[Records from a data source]
*** Begin section ***

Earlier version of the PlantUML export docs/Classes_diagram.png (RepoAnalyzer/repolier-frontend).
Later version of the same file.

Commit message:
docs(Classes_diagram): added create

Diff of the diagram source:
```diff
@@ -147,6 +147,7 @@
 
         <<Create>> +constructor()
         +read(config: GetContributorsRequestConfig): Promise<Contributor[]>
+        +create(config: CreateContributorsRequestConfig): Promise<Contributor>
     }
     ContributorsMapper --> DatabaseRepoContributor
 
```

*** End section ***
*** Begin section ***

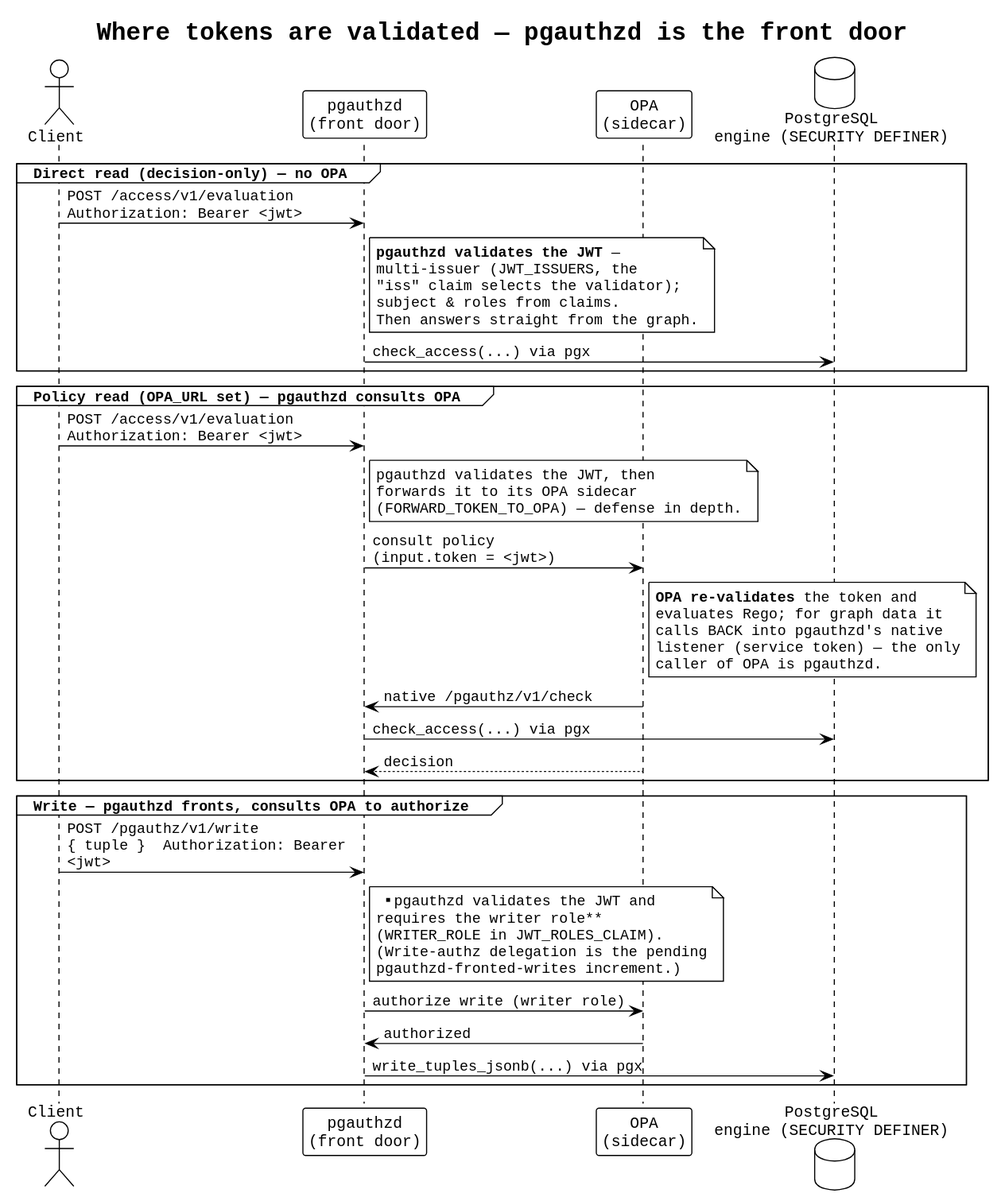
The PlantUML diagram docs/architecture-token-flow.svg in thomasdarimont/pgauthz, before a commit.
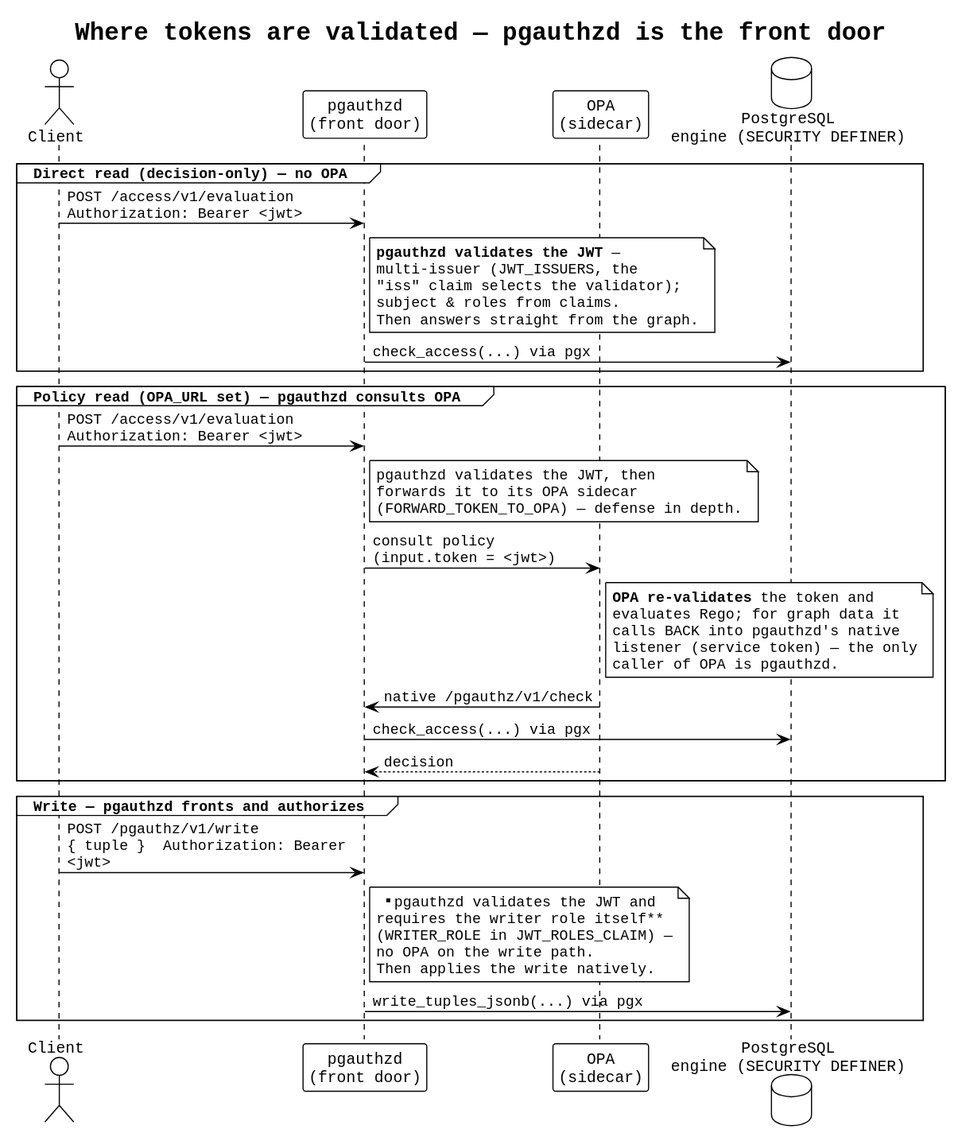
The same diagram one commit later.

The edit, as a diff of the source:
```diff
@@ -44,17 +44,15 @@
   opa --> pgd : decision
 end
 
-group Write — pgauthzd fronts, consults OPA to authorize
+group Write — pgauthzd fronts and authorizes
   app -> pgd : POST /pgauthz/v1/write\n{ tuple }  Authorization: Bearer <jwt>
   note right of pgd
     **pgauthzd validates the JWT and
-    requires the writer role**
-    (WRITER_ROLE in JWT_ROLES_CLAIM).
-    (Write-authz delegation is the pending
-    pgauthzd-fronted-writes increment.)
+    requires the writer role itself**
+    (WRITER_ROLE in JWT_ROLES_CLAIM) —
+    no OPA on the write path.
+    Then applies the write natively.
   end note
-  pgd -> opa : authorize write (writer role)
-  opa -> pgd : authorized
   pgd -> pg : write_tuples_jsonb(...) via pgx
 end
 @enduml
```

*** End section ***

## TASK DESCRIPTION:
Your task is to say how many lines in the entries above contain the word "group". Please write only the number.

## EXPECTED OUTPUT:
2